Her relationship with subsequent husband Ted White (Marlon Wayans) leads to a huge bust-up with her father who disapproves of White and his lifestyle and a prescient change of musical direction as White and producer Jerry Wexler (Marc Maron) push her towards a more radical musical style with a move to Atlantic Records and recording at Muscle Shoals, Alabama where the musicians, although not black as White expects, are much more contemporary and turn out to be exactly what she needs to make her cultural mark by recording I Never Loved A Man (The Way I loved You) which becomes her first top ten hit. The likes of Respect and You Make Me Feel (Like A Natural Woman) follow.
White is at one point seen handling bloodstained dollar bills. He is not above assaulting his wife in a hotel lift when she won’t do what he says, and eventually Aretha leaves him, falling into another relationship with her road manager Ken Cunningham (Albert Jones) and sinking into alcoholism. In 1972, she decides to record a live gospel album in a Los Angeles church.

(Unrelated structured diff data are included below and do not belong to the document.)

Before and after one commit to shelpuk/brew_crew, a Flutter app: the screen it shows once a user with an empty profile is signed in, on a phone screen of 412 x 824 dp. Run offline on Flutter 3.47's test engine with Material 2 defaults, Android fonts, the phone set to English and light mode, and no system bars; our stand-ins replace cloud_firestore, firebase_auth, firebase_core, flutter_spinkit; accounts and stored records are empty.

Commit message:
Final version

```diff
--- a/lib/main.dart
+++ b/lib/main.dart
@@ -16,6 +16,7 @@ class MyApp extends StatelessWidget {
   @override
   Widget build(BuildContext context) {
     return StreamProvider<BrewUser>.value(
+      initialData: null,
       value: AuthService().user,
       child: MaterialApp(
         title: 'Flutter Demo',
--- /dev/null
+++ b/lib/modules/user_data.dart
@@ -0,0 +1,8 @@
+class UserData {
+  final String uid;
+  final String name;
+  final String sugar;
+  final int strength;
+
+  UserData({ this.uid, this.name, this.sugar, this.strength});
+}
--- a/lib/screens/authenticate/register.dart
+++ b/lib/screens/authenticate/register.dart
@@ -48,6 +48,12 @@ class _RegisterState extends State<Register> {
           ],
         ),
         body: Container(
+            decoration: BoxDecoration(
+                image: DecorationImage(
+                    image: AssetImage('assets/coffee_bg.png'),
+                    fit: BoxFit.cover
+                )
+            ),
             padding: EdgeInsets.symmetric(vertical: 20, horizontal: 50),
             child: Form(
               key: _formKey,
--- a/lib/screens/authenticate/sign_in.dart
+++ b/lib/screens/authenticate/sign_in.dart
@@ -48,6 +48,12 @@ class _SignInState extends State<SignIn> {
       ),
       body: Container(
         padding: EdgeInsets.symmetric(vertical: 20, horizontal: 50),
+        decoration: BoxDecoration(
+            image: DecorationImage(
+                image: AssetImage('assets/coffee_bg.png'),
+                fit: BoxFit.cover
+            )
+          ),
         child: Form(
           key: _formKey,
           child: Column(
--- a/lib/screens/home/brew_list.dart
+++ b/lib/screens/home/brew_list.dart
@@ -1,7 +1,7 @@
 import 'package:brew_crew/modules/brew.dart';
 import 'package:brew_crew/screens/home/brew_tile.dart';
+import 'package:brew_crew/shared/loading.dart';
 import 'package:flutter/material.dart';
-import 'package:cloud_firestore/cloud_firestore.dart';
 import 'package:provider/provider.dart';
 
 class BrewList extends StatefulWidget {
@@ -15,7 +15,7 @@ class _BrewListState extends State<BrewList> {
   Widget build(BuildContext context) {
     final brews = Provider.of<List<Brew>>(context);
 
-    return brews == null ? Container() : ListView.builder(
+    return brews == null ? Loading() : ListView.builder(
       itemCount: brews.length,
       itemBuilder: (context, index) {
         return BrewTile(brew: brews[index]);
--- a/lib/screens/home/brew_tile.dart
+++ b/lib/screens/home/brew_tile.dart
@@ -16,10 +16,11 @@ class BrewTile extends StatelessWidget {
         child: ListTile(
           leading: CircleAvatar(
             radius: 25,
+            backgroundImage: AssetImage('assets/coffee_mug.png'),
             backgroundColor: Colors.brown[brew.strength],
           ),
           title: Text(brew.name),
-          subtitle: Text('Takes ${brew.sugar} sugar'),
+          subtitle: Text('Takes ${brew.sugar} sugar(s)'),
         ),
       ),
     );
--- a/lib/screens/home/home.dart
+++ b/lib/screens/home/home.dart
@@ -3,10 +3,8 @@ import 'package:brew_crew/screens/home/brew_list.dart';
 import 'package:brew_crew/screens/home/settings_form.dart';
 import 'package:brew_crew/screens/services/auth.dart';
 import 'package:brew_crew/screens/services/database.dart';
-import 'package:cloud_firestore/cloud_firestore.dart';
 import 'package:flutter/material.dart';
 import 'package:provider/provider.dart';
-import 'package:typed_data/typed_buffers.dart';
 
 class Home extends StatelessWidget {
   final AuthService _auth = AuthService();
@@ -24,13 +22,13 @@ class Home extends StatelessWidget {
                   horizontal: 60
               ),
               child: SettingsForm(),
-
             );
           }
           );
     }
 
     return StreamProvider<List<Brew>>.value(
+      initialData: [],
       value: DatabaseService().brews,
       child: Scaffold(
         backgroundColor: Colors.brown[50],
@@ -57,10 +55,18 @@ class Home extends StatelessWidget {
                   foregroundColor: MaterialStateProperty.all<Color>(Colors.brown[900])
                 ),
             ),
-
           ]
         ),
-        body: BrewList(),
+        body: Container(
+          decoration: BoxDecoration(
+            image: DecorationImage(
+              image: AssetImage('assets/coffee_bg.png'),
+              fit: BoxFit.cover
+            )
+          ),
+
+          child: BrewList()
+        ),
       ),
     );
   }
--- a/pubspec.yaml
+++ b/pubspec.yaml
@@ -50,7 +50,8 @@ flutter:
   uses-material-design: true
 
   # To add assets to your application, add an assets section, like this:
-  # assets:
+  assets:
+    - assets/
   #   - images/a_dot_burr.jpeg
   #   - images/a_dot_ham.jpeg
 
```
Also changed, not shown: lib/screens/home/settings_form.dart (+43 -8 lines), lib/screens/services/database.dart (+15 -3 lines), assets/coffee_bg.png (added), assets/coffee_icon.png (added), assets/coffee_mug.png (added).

Amazing Grace becomes her highest selling album.
The film is packed with astonishing performances, particularly Hudson (who upstaged everyone else in the Motown-inspired Dreamgirls, Bill Condon, 2006, and won the Oscar for Best Supporting Actress as well as numerous other awards) who absolutely nails Aretha Franklin as both a singer and a human being. As too does Turner playing Aretha as a child. Whitaker is also memorable as her father. One could go down the entire cast list saying similar things, as there isn’t a bad performance here.
Moreover, Hollywood Studio movies at their best are unrivalled in production values. As well as incredible performances, this boasts art direction, production design and hair and make-up work of the highest order. Considerable attention to detail makes you really feel like you’re watching the historical time periods portrayed. The music and songs are great too, as you would hope – which is just as well, because if they hadn’t been, the movie would have been dead in the water.
Individual scenes of the narrative are electrifying (the opening party, the Columbia Records scenes, the interaction with the Muscle Shoals studio and musicians, the Franklin family sequences, Aretha’s alcoholism). Yet in other places, the film doesn’t seem to know how to pace itself and falls back on a recurring routing of a narrative scene, a song, another narrative scene, another song, and so on – which soon gets tiring. This is more of a problem in the final hour. It’s as if the decision to include concert performances of a handful of Aretha’s best known hits has caused them to be interspersed with scenes from her life which don’t flow so well when placed back to back in a narrative.
The songs really need to help move the story on, but instead they tend to stop the show dead in its tracks. Which is not to detract from any of the concert songs here or for that matter any of the dramatic scenes interspersed with them as great sequences in their own right, they somehow just don’t come together to make a coherent whole. As a consequence, this feels a lot longer than its two and a half hours.
When it all finally comes to an end after one of the Amazing Grace gospel numbers, the plethora of captions explaining what happened next suggest that the filmmakers and / or the Studio really didn’t know how to end this picture beyond the broadest of brushstrokes. It’s a crying shame that this gets so much right in so many areas only to completely blow it in some key ones. For that reason, if I had to pick one film about Aretha Franklin it would be the documentary Amazing Grace (Sydney Pollack, Alan Elliot, 2018) rather than this biopic.
It remains impressive in many ways, though. The superb production values make it well worth seeing on a big cinema screen. Not to mention all those incredible performances, including Jennifer Hudson.
Respect is out in cinemas in the UK on Friday, September 10th.